Where does "gmail" appear in the data? Return each line that holds it.

#### Supplied information ####

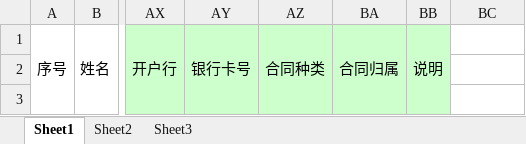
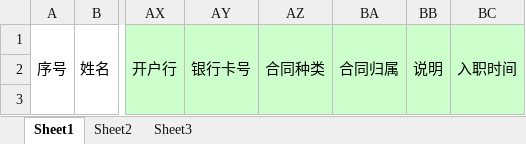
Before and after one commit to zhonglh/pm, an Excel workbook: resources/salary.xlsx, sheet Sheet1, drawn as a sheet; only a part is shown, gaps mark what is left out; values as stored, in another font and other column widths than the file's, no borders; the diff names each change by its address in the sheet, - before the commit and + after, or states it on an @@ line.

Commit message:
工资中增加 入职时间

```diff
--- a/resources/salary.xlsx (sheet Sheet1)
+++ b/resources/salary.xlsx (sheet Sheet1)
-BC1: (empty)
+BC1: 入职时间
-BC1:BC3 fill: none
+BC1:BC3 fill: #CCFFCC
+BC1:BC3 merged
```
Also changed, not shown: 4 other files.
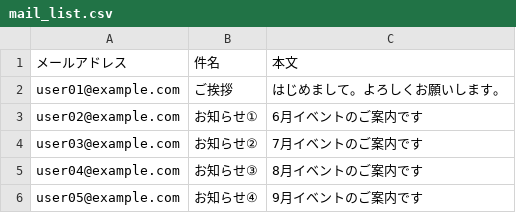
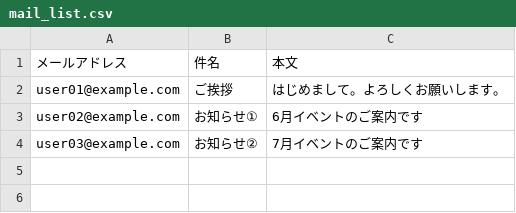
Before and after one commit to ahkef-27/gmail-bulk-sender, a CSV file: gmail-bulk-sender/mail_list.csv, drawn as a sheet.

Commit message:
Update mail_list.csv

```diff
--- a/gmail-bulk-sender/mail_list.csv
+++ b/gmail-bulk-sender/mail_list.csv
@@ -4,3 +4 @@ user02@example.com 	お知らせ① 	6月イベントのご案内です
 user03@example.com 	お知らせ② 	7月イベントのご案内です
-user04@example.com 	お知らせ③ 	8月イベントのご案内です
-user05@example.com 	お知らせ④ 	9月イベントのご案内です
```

####
#### Supplied information ####

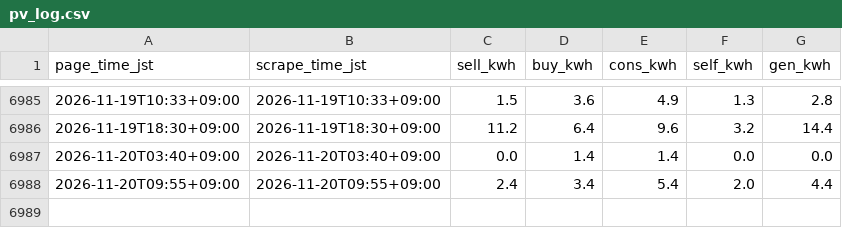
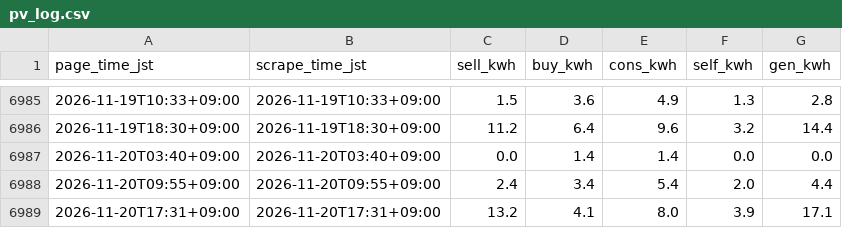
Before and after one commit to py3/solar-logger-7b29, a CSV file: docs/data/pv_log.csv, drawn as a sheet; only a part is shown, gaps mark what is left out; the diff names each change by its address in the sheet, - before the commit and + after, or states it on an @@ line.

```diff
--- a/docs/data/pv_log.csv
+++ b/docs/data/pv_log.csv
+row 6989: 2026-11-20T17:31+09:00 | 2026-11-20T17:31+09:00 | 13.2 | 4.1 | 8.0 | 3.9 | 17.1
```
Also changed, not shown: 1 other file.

####

→ Written response
Before and after one commit to ahkef-27/gmail-bulk-sender, a CSV file: gmail-bulk-sender/mail_list.csv, drawn as a sheet.
--- a/gmail-bulk-sender/mail_list.csv
+++ b/gmail-bulk-sender/mail_list.csv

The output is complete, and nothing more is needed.